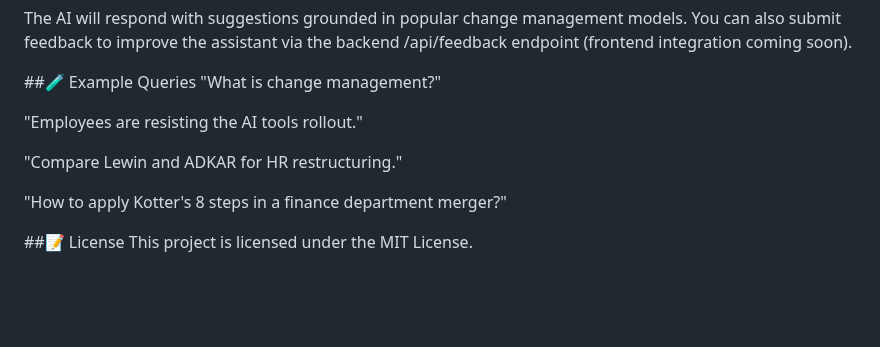
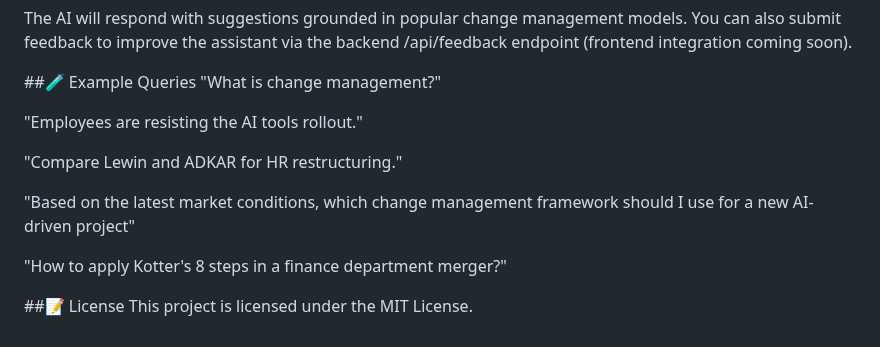
Before and after one commit to thomthomthomas/Change-Management-AI-Assistant, a Markdown page: README.md, the part around the change. GitHub-like rendering; blank space fills up the shorter version.

```diff
--- a/README.md
+++ b/README.md
@@ -84,6 +84,8 @@ The AI will respond with suggestions grounded in popular change management model
 
 "Compare Lewin and ADKAR for HR restructuring."
 
+"Based on the latest market conditions, which change management framework should I use for a new AI-driven project"
+
 "How to apply Kotter's 8 steps in a finance department merger?"
 
 ##📝 License
```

- WHAT TO WORK ON
Look through the listing above and give the number of lines containing the string "README", with nothing else.

- YOUR RESPONSE
3